When considering CMSM for hybrid separation technology application in which the main objective is the separation and purification from an initial mixture of 10% H2–90% CH4, it is possible to achieve a final purity of 93% which would easily allow a further purification from the other technologies integrated in the hybrid system.

3.3. Mixture Tests with Membrane Pre-Treated with Water Vapour

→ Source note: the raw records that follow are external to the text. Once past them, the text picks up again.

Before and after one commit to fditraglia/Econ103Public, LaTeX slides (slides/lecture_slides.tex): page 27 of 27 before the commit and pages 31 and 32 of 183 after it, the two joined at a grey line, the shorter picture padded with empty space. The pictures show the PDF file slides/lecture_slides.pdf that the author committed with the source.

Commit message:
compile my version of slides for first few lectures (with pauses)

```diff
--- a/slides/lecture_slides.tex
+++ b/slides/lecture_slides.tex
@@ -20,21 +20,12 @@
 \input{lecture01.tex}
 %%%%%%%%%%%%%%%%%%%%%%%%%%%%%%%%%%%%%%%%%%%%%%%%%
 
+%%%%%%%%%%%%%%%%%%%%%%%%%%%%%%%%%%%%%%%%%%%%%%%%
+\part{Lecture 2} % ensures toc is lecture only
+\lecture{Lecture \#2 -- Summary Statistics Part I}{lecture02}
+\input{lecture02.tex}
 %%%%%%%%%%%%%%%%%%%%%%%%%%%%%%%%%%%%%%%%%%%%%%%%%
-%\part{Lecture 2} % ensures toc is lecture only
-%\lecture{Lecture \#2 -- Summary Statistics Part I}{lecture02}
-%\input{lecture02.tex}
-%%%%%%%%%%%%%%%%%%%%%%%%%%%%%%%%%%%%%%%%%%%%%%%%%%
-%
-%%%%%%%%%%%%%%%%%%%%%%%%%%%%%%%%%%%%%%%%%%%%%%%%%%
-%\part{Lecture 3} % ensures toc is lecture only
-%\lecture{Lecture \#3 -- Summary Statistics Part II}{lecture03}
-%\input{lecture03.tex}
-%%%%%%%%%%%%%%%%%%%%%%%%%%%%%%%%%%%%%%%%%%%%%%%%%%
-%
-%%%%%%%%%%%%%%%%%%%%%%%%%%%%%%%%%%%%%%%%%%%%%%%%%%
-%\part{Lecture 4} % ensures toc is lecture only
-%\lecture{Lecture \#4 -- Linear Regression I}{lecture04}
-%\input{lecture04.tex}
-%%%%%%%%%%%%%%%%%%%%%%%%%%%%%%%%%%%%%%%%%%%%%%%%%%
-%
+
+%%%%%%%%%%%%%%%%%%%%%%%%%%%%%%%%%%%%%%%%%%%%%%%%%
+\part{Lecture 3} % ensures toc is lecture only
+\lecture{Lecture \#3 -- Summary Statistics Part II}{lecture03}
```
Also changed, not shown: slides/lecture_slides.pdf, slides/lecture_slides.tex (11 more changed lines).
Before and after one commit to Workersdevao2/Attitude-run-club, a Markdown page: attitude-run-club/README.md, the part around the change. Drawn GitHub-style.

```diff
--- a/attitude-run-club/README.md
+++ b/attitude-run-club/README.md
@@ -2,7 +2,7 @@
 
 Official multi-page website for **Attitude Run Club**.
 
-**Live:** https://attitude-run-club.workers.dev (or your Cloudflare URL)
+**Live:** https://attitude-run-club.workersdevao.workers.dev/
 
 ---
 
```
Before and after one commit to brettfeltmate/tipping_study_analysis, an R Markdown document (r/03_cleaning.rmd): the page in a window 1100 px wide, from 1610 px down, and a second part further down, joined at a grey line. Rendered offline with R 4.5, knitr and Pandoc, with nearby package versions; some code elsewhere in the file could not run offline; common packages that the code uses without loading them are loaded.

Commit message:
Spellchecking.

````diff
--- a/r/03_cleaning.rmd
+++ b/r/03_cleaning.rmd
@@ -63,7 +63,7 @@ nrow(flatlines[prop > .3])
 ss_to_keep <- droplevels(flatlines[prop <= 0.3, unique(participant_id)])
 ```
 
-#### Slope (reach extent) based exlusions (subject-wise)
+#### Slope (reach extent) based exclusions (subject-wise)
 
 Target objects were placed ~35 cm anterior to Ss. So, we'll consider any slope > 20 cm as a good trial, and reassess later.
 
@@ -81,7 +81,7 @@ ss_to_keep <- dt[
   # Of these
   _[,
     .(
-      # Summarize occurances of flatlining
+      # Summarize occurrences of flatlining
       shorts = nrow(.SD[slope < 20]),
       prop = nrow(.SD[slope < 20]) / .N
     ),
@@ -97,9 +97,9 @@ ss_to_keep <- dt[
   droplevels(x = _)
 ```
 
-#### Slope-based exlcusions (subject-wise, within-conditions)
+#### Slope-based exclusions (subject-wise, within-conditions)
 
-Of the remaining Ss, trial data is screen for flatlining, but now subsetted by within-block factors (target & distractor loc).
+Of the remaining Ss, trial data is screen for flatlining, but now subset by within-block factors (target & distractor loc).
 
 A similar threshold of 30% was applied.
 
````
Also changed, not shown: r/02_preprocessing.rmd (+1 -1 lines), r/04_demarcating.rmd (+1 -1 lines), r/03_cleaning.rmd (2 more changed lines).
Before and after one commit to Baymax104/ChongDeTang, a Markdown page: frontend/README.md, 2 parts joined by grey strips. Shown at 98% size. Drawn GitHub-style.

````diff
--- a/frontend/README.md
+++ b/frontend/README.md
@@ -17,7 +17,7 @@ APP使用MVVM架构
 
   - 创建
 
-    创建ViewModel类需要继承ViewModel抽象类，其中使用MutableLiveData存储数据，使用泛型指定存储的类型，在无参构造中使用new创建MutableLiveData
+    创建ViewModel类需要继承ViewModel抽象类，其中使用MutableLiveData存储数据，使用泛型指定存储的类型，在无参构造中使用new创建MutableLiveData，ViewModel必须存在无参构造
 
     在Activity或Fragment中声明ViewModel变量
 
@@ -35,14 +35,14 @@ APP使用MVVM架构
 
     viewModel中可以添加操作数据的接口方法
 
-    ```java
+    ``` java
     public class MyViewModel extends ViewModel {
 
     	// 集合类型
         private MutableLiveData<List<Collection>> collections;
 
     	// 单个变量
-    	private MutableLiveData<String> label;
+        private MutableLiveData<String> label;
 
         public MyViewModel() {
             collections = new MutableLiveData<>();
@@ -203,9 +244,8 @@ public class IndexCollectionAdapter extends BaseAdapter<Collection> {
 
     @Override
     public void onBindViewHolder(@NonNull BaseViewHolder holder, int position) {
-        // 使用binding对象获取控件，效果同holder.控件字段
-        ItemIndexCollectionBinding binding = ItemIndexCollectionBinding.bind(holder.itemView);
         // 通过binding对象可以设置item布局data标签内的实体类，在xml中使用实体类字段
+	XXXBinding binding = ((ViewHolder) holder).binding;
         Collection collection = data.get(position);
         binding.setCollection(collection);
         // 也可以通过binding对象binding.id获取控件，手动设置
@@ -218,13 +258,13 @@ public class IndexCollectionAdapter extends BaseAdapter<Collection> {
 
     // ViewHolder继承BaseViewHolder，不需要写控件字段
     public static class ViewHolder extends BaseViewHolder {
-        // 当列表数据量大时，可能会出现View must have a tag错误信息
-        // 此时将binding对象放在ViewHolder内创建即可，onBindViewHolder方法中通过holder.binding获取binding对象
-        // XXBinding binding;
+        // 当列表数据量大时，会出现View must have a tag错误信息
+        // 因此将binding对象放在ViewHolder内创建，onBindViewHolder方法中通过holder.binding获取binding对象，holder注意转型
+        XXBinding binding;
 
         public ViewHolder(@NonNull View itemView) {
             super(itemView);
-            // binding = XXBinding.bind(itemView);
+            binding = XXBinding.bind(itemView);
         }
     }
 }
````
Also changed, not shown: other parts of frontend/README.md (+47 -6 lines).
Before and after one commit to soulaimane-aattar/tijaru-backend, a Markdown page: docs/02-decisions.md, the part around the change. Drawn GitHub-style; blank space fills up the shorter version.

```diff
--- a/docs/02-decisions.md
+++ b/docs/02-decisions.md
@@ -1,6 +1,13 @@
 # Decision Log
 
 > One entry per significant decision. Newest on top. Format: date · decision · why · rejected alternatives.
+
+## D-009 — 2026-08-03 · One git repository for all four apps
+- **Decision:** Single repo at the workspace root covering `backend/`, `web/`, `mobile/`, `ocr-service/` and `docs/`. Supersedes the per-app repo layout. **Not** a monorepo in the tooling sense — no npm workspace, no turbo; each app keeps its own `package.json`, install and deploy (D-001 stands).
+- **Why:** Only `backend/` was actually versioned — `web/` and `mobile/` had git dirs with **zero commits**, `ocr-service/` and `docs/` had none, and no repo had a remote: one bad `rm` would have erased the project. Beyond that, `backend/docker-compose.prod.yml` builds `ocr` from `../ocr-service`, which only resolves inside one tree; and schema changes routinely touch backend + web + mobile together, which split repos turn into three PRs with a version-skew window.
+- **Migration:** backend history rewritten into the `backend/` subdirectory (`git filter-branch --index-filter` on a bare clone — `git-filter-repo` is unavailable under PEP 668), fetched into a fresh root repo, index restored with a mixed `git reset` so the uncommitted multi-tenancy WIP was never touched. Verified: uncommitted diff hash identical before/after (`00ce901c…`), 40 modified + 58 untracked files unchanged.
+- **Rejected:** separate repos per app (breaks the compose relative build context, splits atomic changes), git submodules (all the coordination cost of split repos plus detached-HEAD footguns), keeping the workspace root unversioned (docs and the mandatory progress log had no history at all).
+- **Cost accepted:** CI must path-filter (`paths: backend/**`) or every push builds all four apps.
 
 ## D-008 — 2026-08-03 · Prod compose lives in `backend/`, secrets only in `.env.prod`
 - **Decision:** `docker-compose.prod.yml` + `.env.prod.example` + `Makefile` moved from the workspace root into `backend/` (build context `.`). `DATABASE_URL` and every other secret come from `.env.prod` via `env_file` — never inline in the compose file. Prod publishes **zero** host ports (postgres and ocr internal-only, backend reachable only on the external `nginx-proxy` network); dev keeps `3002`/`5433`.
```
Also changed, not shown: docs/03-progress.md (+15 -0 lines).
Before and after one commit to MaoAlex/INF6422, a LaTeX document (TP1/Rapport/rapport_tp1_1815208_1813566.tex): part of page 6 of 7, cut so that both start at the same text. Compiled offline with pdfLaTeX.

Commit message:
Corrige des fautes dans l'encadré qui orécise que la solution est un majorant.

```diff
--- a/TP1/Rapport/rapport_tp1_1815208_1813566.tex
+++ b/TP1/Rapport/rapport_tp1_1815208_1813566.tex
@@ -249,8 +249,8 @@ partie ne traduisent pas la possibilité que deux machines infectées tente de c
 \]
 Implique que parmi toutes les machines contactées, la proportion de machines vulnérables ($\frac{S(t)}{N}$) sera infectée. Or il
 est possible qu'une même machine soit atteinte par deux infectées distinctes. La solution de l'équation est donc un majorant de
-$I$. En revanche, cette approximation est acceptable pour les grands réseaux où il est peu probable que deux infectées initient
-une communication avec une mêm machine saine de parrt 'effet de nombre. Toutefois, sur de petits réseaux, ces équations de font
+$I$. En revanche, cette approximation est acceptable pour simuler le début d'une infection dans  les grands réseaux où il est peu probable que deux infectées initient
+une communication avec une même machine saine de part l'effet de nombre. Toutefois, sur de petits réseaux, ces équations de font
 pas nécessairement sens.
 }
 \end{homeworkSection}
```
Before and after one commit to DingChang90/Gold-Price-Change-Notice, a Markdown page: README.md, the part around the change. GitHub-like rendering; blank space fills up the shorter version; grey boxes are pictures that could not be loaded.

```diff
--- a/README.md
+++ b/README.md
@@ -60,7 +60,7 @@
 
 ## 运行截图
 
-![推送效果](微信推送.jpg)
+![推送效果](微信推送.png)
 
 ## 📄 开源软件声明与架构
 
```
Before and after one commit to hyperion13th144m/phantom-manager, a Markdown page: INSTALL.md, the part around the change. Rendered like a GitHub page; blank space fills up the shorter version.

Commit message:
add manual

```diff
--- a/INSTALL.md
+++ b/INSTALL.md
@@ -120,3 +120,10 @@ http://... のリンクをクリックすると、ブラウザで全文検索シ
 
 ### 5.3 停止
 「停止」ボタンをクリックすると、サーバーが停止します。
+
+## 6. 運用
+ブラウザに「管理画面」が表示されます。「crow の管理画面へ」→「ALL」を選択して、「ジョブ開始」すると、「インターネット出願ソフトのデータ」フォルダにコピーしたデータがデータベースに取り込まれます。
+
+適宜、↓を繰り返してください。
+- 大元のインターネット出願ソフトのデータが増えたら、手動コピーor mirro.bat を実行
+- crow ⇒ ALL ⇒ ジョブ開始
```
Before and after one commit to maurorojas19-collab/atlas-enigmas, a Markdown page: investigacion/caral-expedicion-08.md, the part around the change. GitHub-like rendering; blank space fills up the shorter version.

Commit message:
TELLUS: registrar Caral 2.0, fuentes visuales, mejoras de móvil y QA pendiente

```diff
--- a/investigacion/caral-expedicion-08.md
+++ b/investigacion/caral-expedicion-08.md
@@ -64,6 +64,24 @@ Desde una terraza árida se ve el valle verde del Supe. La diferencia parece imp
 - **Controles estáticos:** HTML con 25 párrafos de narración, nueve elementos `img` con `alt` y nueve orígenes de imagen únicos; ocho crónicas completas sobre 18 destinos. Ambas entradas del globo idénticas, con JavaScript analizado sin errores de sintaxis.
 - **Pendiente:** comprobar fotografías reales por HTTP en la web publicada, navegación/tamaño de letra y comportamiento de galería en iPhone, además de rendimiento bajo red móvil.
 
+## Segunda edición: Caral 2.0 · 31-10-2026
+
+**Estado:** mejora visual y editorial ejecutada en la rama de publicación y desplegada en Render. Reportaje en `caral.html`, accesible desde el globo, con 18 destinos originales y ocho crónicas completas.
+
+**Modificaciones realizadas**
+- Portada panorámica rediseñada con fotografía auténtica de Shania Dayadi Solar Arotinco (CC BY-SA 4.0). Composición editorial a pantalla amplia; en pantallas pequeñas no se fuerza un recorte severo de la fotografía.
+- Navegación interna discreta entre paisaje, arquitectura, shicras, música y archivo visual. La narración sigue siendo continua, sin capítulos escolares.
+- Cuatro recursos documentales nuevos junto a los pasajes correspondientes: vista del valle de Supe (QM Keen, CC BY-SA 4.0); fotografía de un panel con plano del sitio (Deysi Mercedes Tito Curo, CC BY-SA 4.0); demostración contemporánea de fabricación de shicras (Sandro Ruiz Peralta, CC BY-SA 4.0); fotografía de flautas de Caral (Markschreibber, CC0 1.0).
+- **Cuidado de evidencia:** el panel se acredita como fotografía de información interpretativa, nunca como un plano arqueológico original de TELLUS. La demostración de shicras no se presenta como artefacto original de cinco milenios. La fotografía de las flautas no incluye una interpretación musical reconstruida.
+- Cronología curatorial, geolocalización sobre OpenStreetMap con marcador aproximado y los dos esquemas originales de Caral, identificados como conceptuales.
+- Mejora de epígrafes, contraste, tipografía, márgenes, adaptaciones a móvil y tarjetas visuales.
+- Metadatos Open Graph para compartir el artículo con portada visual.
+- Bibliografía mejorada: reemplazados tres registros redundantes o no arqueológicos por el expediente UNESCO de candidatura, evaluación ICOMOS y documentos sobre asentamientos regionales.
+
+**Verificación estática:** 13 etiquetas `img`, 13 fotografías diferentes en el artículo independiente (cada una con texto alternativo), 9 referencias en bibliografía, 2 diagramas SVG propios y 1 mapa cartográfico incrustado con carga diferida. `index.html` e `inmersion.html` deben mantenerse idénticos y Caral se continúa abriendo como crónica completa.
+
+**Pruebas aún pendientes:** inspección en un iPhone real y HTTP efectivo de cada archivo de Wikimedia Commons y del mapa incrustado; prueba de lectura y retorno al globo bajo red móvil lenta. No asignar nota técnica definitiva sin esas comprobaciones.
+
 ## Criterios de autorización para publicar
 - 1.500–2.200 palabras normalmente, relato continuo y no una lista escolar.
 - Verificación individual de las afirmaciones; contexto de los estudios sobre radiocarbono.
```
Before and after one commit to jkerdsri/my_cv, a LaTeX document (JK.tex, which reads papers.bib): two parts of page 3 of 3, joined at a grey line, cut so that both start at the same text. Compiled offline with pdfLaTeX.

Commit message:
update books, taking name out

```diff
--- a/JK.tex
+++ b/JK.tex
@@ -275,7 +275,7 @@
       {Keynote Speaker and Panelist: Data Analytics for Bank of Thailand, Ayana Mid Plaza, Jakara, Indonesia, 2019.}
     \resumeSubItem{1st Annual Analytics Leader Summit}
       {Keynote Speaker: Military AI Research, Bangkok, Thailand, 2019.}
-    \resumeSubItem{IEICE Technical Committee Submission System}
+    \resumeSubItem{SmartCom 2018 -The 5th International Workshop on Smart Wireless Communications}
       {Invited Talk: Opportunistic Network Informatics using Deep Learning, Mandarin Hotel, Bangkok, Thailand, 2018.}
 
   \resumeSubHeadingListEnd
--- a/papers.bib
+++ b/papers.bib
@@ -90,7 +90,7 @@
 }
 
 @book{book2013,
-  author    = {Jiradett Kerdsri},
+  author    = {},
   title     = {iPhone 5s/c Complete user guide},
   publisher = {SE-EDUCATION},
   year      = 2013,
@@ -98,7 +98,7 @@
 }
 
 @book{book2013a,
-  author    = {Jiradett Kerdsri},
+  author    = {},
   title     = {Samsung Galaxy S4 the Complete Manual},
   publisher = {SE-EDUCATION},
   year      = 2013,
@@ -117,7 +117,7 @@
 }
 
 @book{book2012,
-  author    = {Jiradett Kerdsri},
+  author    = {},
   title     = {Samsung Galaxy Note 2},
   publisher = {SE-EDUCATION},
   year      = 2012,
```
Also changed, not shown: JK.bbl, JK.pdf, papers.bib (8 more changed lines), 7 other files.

To demonstrate the real water adsorption effect on the membrane performance, in terms of hydrogen permeability and purity, different mixture tests have also been performed in the presence and absence of water in the pores. For these experiments membrane CMSM-600 was selected and the H2/CH4 mixture is investigated. The membrane, once installed in the experimental set-up, has first been heated to 150 °C under N2 and left at these conditions for 5 h, to desorb any humidity taken by the membrane when left exposed to ambient conditions. Afterwards, the membrane was cooled till 100 °C and mixture tests at dry conditions (both membrane and gas) were performed. Successively, the same tests were carried out after humidifying the membrane with the gas stream saturated with water for 15 h at the same temperature (100 °C). The same procedure was subsequently applied for all the other measurements carried out at different temperatures (70, 50 and 20 °C), wherein between the water present in the pores is desorbed at 150 °C following the same procedure as previously described.
As depicted in Figure 15, the humidification of the membrane results in a reduction in the hydrogen permeance, although giving a remarkable increase to the final purity. Indeed, as shown in Figure 16, the highest purity is obtained for the case in which the membrane is humidified before performing the tests. The improvement in selectivity is more pronounced at higher temperatures, where the adsorption of water still takes place and pores are sufficiently large for the permeation of smaller gas molecules, bringing an important difference in hydrogen purity.
In particular, at 100 °C, the relative increase in purity, which occurs after the membrane is humidified, is 18%. However, this improvement is reduced when lowering the operating temperature, resulting in a relative increase (as ratio between the difference before and after the humidification and the dry case) of 14%, 10% and just 4% when working at the temperatures of 70 °C, 50 °C and 20 °C respectively.
Humidifying the membrane gives an excellent advantage to purification especially at higher temperatures.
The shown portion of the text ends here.